## Problem description:
Exact retyping of the data: please keep every word and drop each picture.

## Excerpts from a dataset:
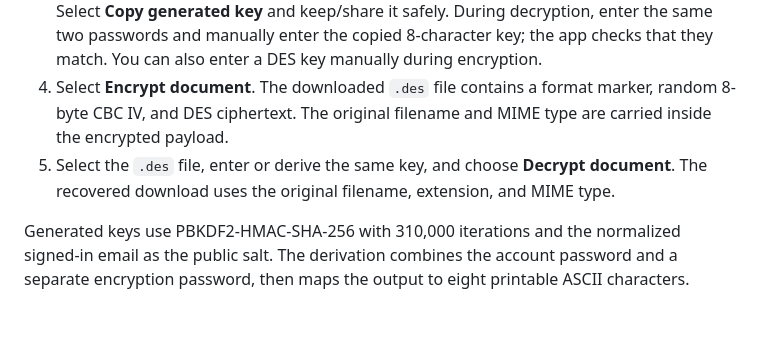
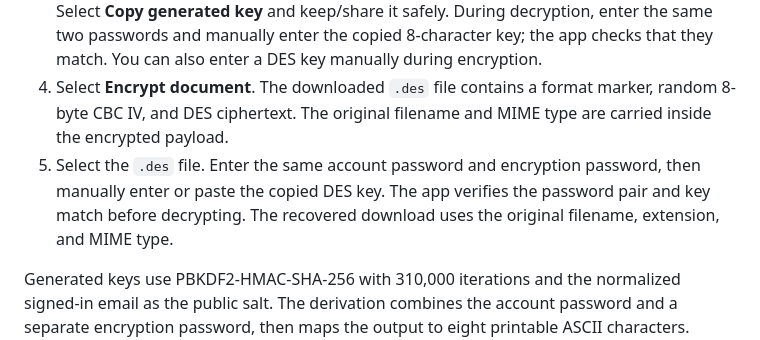
Before and after one commit to chethan1826/CRYPTO-, a Markdown page: README.md, the part around the change. Drawn GitHub-style; blank space fills up the shorter version.

Commit message:
Document password matching in decryption flow

```diff
--- a/README.md
+++ b/README.md
@@ -20,7 +20,7 @@ Then open <http://localhost:8080>. Stop the server with Ctrl+C.
 2. Choose a document (up to 25 MiB).
 3. To generate a key for encryption, re-enter your account password, enter a different encryption password (at least 8 characters), and select **Generate key**. The server verifies the account password; the browser derives an 8-character DES key using both passwords. Select **Copy generated key** and keep/share it safely. During decryption, enter the same two passwords and manually enter the copied 8-character key; the app checks that they match. You can also enter a DES key manually during encryption.
 4. Select **Encrypt document**. The downloaded `.des` file contains a format marker, random 8-byte CBC IV, and DES ciphertext. The original filename and MIME type are carried inside the encrypted payload.
-5. Select the `.des` file, enter or derive the same key, and choose **Decrypt document**. The recovered download uses the original filename, extension, and MIME type.
+5. Select the `.des` file. Enter the same account password and encryption password, then manually enter or paste the copied DES key. The app verifies the password pair and key match before decrypting. The recovered download uses the original filename, extension, and MIME type.
 
 Generated keys use PBKDF2-HMAC-SHA-256 with 310,000 iterations and the normalized signed-in email as the public salt. The derivation combines the account password and a separate encryption password, then maps the output to eight printable ASCII characters. Before deriving, the server re-verifies the account password with bcrypt. The derivation happens in the browser; neither password nor the DES key is saved. The DES key is manually entered in the decryption section. Encryption uses DES in CBC mode with PKCS#5 padding. The IV is randomly generated for each encryption and stored with the ciphertext; it is not secret. The DES key is sent only to the local backend over loopback. Login passwords are hashed with jBCrypt at cost 12; account hashes are stored in the ignored `build/users.properties` file. The HttpOnly, SameSite=Strict session cookie expires after one hour. This local educational design does not authenticate DES ciphertext, so it must not be used for real security.
 
```
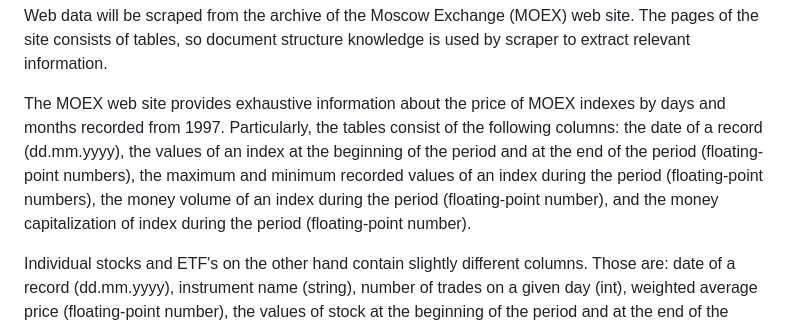
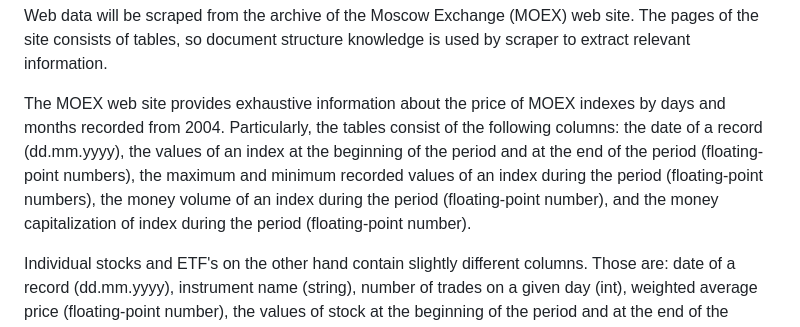
Before and after one commit to Data-Wrangling-and-Visualisation/Stock-Market-Visualization, a Markdown page: README.md, the part around the change. Rendered like a GitHub page.

Commit message:
changed 'from 1997' to 'from 2004'

```diff
--- a/README.md
+++ b/README.md
@@ -27,7 +27,7 @@ This project is inspired by the illustrative visualization of the historical Ame
 Web data will be scraped from the archive of the Moscow Exchange (MOEX) web site. The pages of the site consists of tables, so document structure knowledge is used by scraper to extract relevant information.
 </p>
 <p>
-The MOEX web site provides exhaustive information about the price of MOEX indexes by days and months recorded from 1997. Particularly, the tables consist of the following columns: the date of a record (dd.mm.yyyy), the values of an index at the beginning of the period and at the end of the period (floating-point numbers), the maximum and minimum recorded values of an index during the period (floating-point numbers), the money volume of an index during the period (floating-point number), and the money capitalization of index during the period (floating-point number).
+The MOEX web site provides exhaustive information about the price of MOEX indexes by days and months recorded from 2004. Particularly, the tables consist of the following columns: the date of a record (dd.mm.yyyy), the values of an index at the beginning of the period and at the end of the period (floating-point numbers), the maximum and minimum recorded values of an index during the period (floating-point numbers), the money volume of an index during the period (floating-point number), and the money capitalization of index during the period (floating-point number).
 
 Individual stocks and ETF's on the other hand contain slightly different columns. Those are: date of a record (dd.mm.yyyy), instrument name (string), number of trades on a given day (int), weighted average price (floating-point number), the values of stock at the beginning of the period and at the end of the period (floating-point numbers), the maximum and minimum recorded values of an index during the period (floating-point numbers), the money volume of an index during the period (floating-point number).
 </p>
```
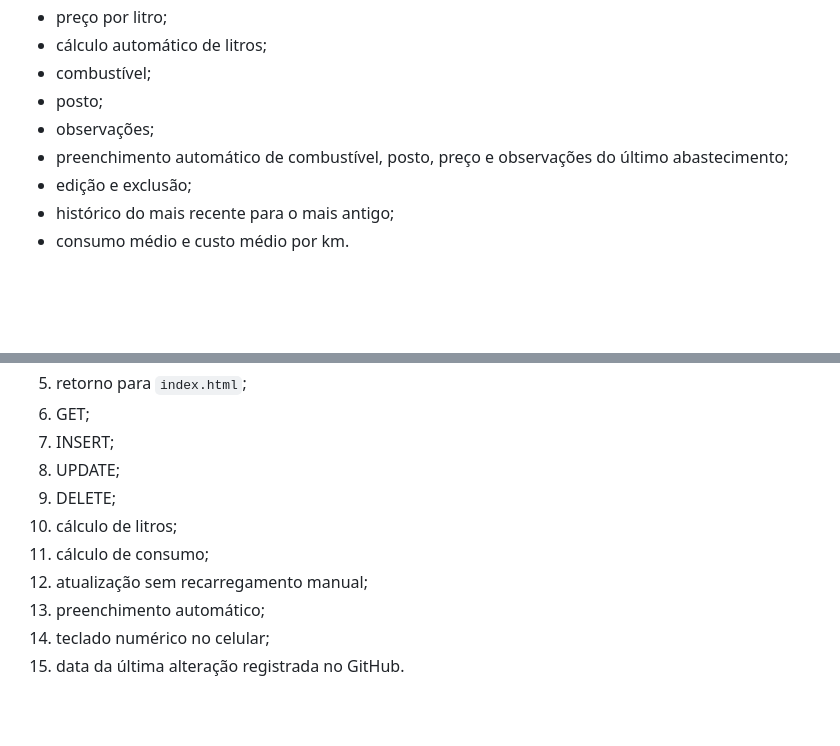
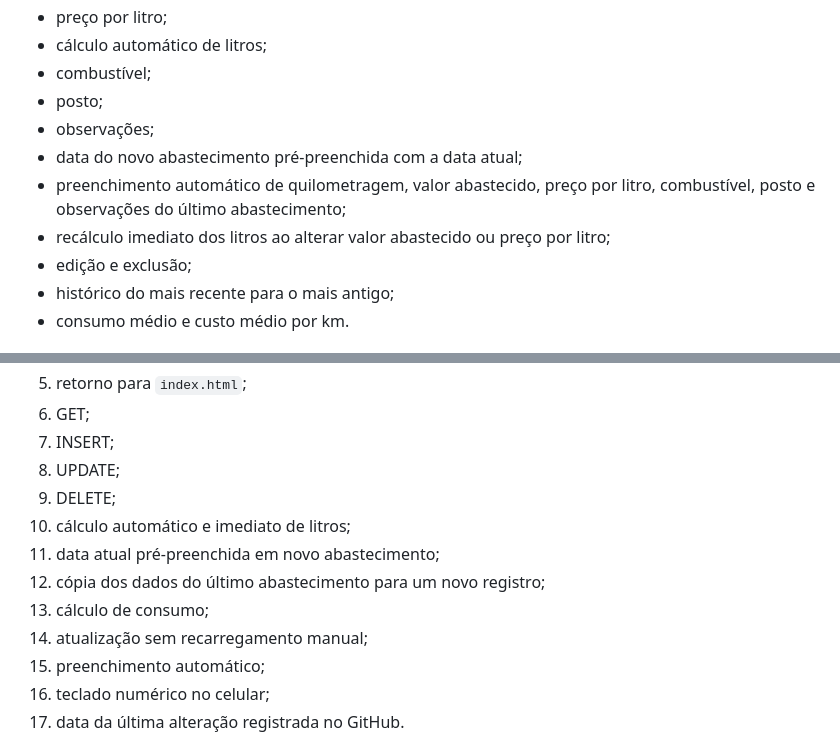
Before and after one commit to leorbr27/Moto, a Markdown page: README.md, 2 parts joined by grey strips. GitHub-like rendering; blank space fills up the shorter version.

Commit message:
Documenta melhorias no novo abastecimento

```diff
--- a/README.md
+++ b/README.md
@@ -35,7 +35,9 @@ A tela principal permite:
 - combustível;
 - posto;
 - observações;
-- preenchimento automático de combustível, posto, preço e observações do último abastecimento;
+- data do novo abastecimento pré-preenchida com a data atual;
+- preenchimento automático de quilometragem, valor abastecido, preço por litro, combustível, posto e observações do último abastecimento;
+- recálculo imediato dos litros ao alterar valor abastecido ou preço por litro;
 - edição e exclusão;
 - histórico do mais recente para o mais antigo;
 - consumo médio e custo médio por km.
@@ -92,10 +94,12 @@ Após alterações, validar:
 7. INSERT;
 8. UPDATE;
 9. DELETE;
-10. cálculo de litros;
-11. cálculo de consumo;
-12. atualização sem recarregamento manual;
-13. preenchimento automático;
-14. teclado numérico no celular;
+10. cálculo automático e imediato de litros;
+11. data atual pré-preenchida em novo abastecimento;
+12. cópia dos dados do último abastecimento para um novo registro;
+13. cálculo de consumo;
+14. atualização sem recarregamento manual;
+15. preenchimento automático;
+16. teclado numérico no celular;
 15. data da última alteração registrada no GitHub.
 
```
Also changed, not shown: other parts of README.md (+1 -1 lines).
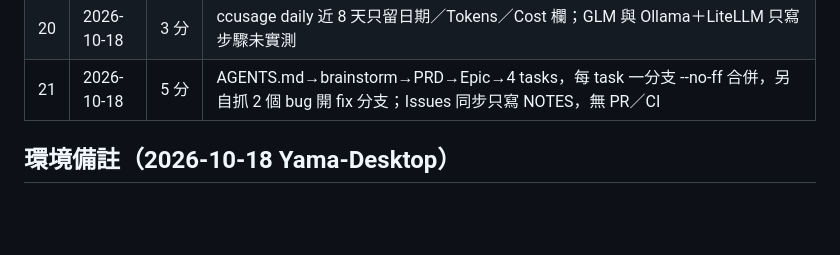
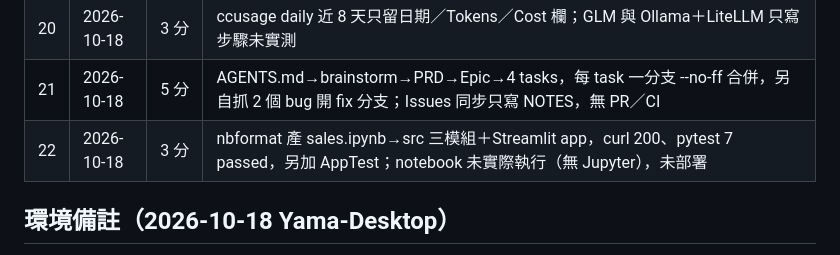
Before and after one commit to chenghyang2001/kindle-26-claude-code-ikusei, a Markdown page: teaching/HANDOFF.md, the part around the change. Rendered like a GitHub page; blank space fills up the shorter version.

Commit message:
更新 K26 快速演練進度：第 22 章完成
Co-Authored-By: Claude Opus 5.5 <noreply@anthropic.com>
Claude-Session: https://claude.ai/code/session_01GFvjgqkiSScc2jrzxMsouV

```diff
--- a/teaching/HANDOFF.md
+++ b/teaching/HANDOFF.md
@@ -29,6 +29,7 @@
 | 19 | 2026-10-18 | 9 分 | specify init 後 constitution→specify→plan→tasks→implement 一路跑完，記帳 CLI pytest 42 passed；在同一 session 照 speckit 指令檔執行，未逐一手打斜線指令 |
 | 20 | 2026-10-18 | 3 分 | ccusage daily 近 8 天只留日期／Tokens／Cost 欄；GLM 與 Ollama＋LiteLLM 只寫步驟未實測 |
 | 21 | 2026-10-18 | 5 分 | AGENTS.md→brainstorm→PRD→Epic→4 tasks，每 task 一分支 --no-ff 合併，另自抓 2 個 bug 開 fix 分支；Issues 同步只寫 NOTES，無 PR／CI |
+| 22 | 2026-10-18 | 3 分 | nbformat 產 sales.ipynb→src 三模組＋Streamlit app，curl 200、pytest 7 passed，另加 AppTest；notebook 未實際執行（無 Jupyter），未部署 |
 
 ## 環境備註（2026-10-18 Yama-Desktop）
 
```
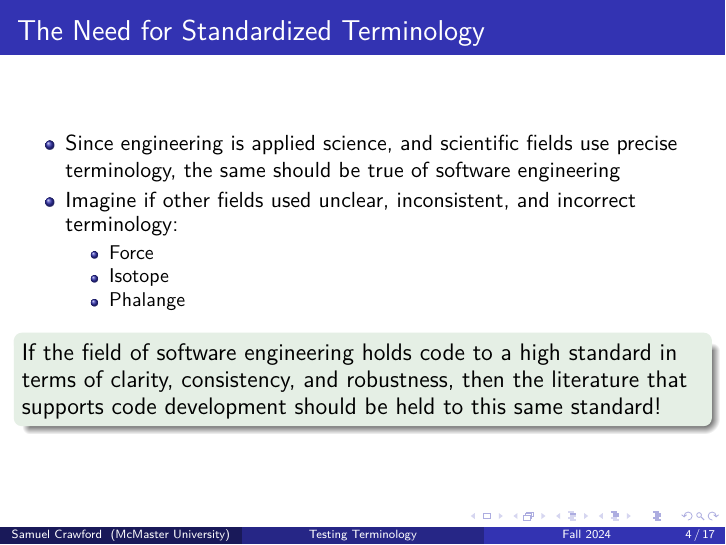
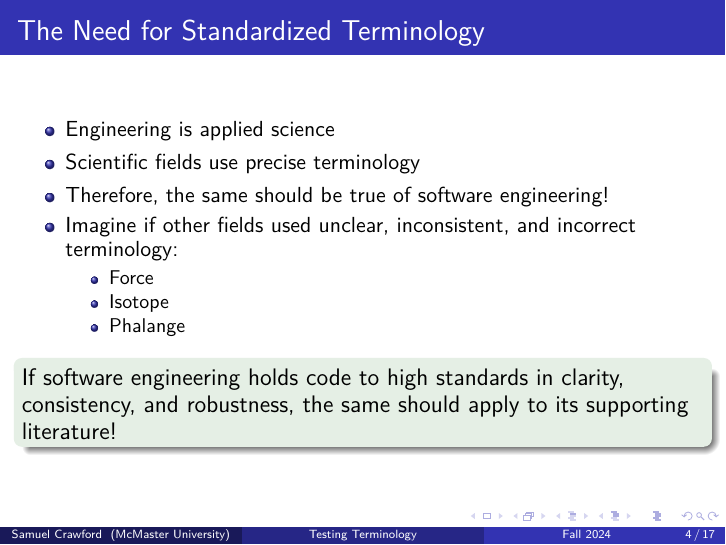
Before and after one commit to samm82/TestingTesting, LaTeX slides (seminar.tex, which reads seminar_helpers.tex): page 6 of 40. Compiled offline with XeLaTeX.

Commit message:
Break up slide on the need for std terms, including how it impacts my thesis

```diff
--- a/seminar.tex
+++ b/seminar.tex
@@ -108,8 +108,9 @@
 \begin{frame}
     \frametitle{The Need for Standardized Terminology}
     \begin{itemize}
-        \item Since engineering is applied science, and scientific fields use
-              precise terminology, the same should be true of software engineering
+        \item Engineering is applied science
+        \item Scientific fields use precise terminology
+        \item Therefore, the same should be true of software engineering!
         \item <2-> Imagine if other fields used unclear, inconsistent, and
               incorrect terminology:
               \begin{itemize}
--- a/seminar_helpers.tex
+++ b/seminar_helpers.tex
@@ -1,8 +1,7 @@
 \newif\ifnotpaper
 
-\def\litStd{If the field of software engineering holds code to a high standard
-    in terms of clarity, consistency, and robustness, then the literature that
-    supports code development should be held to this same standard!}
+\def\litStd{If software engineering holds code to high standards in clarity,
+    consistency, and robustness,  the same should apply to its supporting literature!}
 
 \def\badTaxonomies{Unfortunately, a search for a systematic, rigorous, and
     complete taxonomy for software testing revealed that the existing ones are
```
Also changed, not shown: paper.pdf, seminar.pdf, thesis.pdf.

## Exercise output:
Before and after one commit to chethan1826/CRYPTO-, a Markdown page: README.md, the part around the change. Drawn GitHub-style; blank space fills up the shorter version.

Commit message:
Document password matching in decryption flow

```diff
--- a/README.md
+++ b/README.md
@@ -20,7 +20,7 @@ Then open <http://localhost:8080>. Stop the server with Ctrl+C.
 2. Choose a document (up to 25 MiB).
 3. To generate a key for encryption, re-enter your account password, enter a different encryption password (at least 8 characters), and select **Generate key**. The server verifies the account password; the browser derives an 8-character DES key using both passwords. Select **Copy generated key** and keep/share it safely. During decryption, enter the same two passwords and manually enter the copied 8-character key; the app checks that they match. You can also enter a DES key manually during encryption.
 4. Select **Encrypt document**. The downloaded `.des` file contains a format marker, random 8-byte CBC IV, and DES ciphertext. The original filename and MIME type are carried inside the encrypted payload.
-5. Select the `.des` file, enter or derive the same key, and choose **Decrypt document**. The recovered download uses the original filename, extension, and MIME type.
+5. Select the `.des` file. Enter the same account password and encryption password, then manually enter or paste the copied DES key. The app verifies the password pair and key match before decrypting. The recovered download uses the original filename, extension, and MIME type.
 
 Generated keys use PBKDF2-HMAC-SHA-256 with 310,000 iterations and the normalized signed-in email as the public salt. The derivation combines the account password and a separate encryption password, then maps the output to eight printable ASCII characters. Before deriving, the server re-verifies the account password with bcrypt. The derivation happens in the browser; neither password nor the DES key is saved. The DES key is manually entered in the decryption section. Encryption uses DES in CBC mode with PKCS#5 padding. The IV is randomly generated for each encryption and stored with the ciphertext; it is not secret. The DES key is sent only to the local backend over loopback. Login passwords are hashed with jBCrypt at cost 12; account hashes are stored in the ignored `build/users.properties` file. The HttpOnly, SameSite=Strict session cookie expires after one hour. This local educational design does not authenticate DES ciphertext, so it must not be used for real security.
 
```
Before and after one commit to Data-Wrangling-and-Visualisation/Stock-Market-Visualization, a Markdown page: README.md, the part around the change. Rendered like a GitHub page.

Commit message:
changed 'from 1997' to 'from 2004'

```diff
--- a/README.md
+++ b/README.md
@@ -27,7 +27,7 @@ This project is inspired by the illustrative visualization of the historical Ame
 Web data will be scraped from the archive of the Moscow Exchange (MOEX) web site. The pages of the site consists of tables, so document structure knowledge is used by scraper to extract relevant information.
 </p>
 <p>
-The MOEX web site provides exhaustive information about the price of MOEX indexes by days and months recorded from 1997. Particularly, the tables consist of the following columns: the date of a record (dd.mm.yyyy), the values of an index at the beginning of the period and at the end of the period (floating-point numbers), the maximum and minimum recorded values of an index during the period (floating-point numbers), the money volume of an index during the period (floating-point number), and the money capitalization of index during the period (floating-point number).
+The MOEX web site provides exhaustive information about the price of MOEX indexes by days and months recorded from 2004. Particularly, the tables consist of the following columns: the date of a record (dd.mm.yyyy), the values of an index at the beginning of the period and at the end of the period (floating-point numbers), the maximum and minimum recorded values of an index during the period (floating-point numbers), the money volume of an index during the period (floating-point number), and the money capitalization of index during the period (floating-point number).
 
 Individual stocks and ETF's on the other hand contain slightly different columns. Those are: date of a record (dd.mm.yyyy), instrument name (string), number of trades on a given day (int), weighted average price (floating-point number), the values of stock at the beginning of the period and at the end of the period (floating-point numbers), the maximum and minimum recorded values of an index during the period (floating-point numbers), the money volume of an index during the period (floating-point number).
 </p>
```
Before and after one commit to leorbr27/Moto, a Markdown page: README.md, 2 parts joined by grey strips. GitHub-like rendering; blank space fills up the shorter version.

Commit message:
Documenta melhorias no novo abastecimento

```diff
--- a/README.md
+++ b/README.md
@@ -35,7 +35,9 @@ A tela principal permite:
 - combustível;
 - posto;
 - observações;
-- preenchimento automático de combustível, posto, preço e observações do último abastecimento;
+- data do novo abastecimento pré-preenchida com a data atual;
+- preenchimento automático de quilometragem, valor abastecido, preço por litro, combustível, posto e observações do último abastecimento;
+- recálculo imediato dos litros ao alterar valor abastecido ou preço por litro;
 - edição e exclusão;
 - histórico do mais recente para o mais antigo;
 - consumo médio e custo médio por km.
@@ -92,10 +94,12 @@ Após alterações, validar:
 7. INSERT;
 8. UPDATE;
 9. DELETE;
-10. cálculo de litros;
-11. cálculo de consumo;
-12. atualização sem recarregamento manual;
-13. preenchimento automático;
-14. teclado numérico no celular;
+10. cálculo automático e imediato de litros;
+11. data atual pré-preenchida em novo abastecimento;
+12. cópia dos dados do último abastecimento para um novo registro;
+13. cálculo de consumo;
+14. atualização sem recarregamento manual;
+15. preenchimento automático;
+16. teclado numérico no celular;
 15. data da última alteração registrada no GitHub.
 
```
Also changed, not shown: other parts of README.md (+1 -1 lines).
Before and after one commit to chenghyang2001/kindle-26-claude-code-ikusei, a Markdown page: teaching/HANDOFF.md, the part around the change. Rendered like a GitHub page; blank space fills up the shorter version.

Commit message:
更新 K26 快速演練進度：第 22 章完成
Co-Authored-By: Claude Opus 5.5 <noreply@anthropic.com>
Claude-Session: https://claude.ai/code/session_01GFvjgqkiSScc2jrzxMsouV

```diff
--- a/teaching/HANDOFF.md
+++ b/teaching/HANDOFF.md
@@ -29,6 +29,7 @@
 | 19 | 2026-10-18 | 9 分 | specify init 後 constitution→specify→plan→tasks→implement 一路跑完，記帳 CLI pytest 42 passed；在同一 session 照 speckit 指令檔執行，未逐一手打斜線指令 |
 | 20 | 2026-10-18 | 3 分 | ccusage daily 近 8 天只留日期／Tokens／Cost 欄；GLM 與 Ollama＋LiteLLM 只寫步驟未實測 |
 | 21 | 2026-10-18 | 5 分 | AGENTS.md→brainstorm→PRD→Epic→4 tasks，每 task 一分支 --no-ff 合併，另自抓 2 個 bug 開 fix 分支；Issues 同步只寫 NOTES，無 PR／CI |
+| 22 | 2026-10-18 | 3 分 | nbformat 產 sales.ipynb→src 三模組＋Streamlit app，curl 200、pytest 7 passed，另加 AppTest；notebook 未實際執行（無 Jupyter），未部署 |
 
 ## 環境備註（2026-10-18 Yama-Desktop）
 
```
Before and after one commit to samm82/TestingTesting, LaTeX slides (seminar.tex, which reads seminar_helpers.tex): page 6 of 40. Compiled offline with XeLaTeX.

Commit message:
Break up slide on the need for std terms, including how it impacts my thesis

```diff
--- a/seminar.tex
+++ b/seminar.tex
@@ -108,8 +108,9 @@
 \begin{frame}
     \frametitle{The Need for Standardized Terminology}
     \begin{itemize}
-        \item Since engineering is applied science, and scientific fields use
-              precise terminology, the same should be true of software engineering
+        \item Engineering is applied science
+        \item Scientific fields use precise terminology
+        \item Therefore, the same should be true of software engineering!
         \item <2-> Imagine if other fields used unclear, inconsistent, and
               incorrect terminology:
               \begin{itemize}
--- a/seminar_helpers.tex
+++ b/seminar_helpers.tex
@@ -1,8 +1,7 @@
 \newif\ifnotpaper
 
-\def\litStd{If the field of software engineering holds code to a high standard
-    in terms of clarity, consistency, and robustness, then the literature that
-    supports code development should be held to this same standard!}
+\def\litStd{If software engineering holds code to high standards in clarity,
+    consistency, and robustness,  the same should apply to its supporting literature!}
 
 \def\badTaxonomies{Unfortunately, a search for a systematic, rigorous, and
     complete taxonomy for software testing revealed that the existing ones are
```
Also changed, not shown: paper.pdf, seminar.pdf, thesis.pdf.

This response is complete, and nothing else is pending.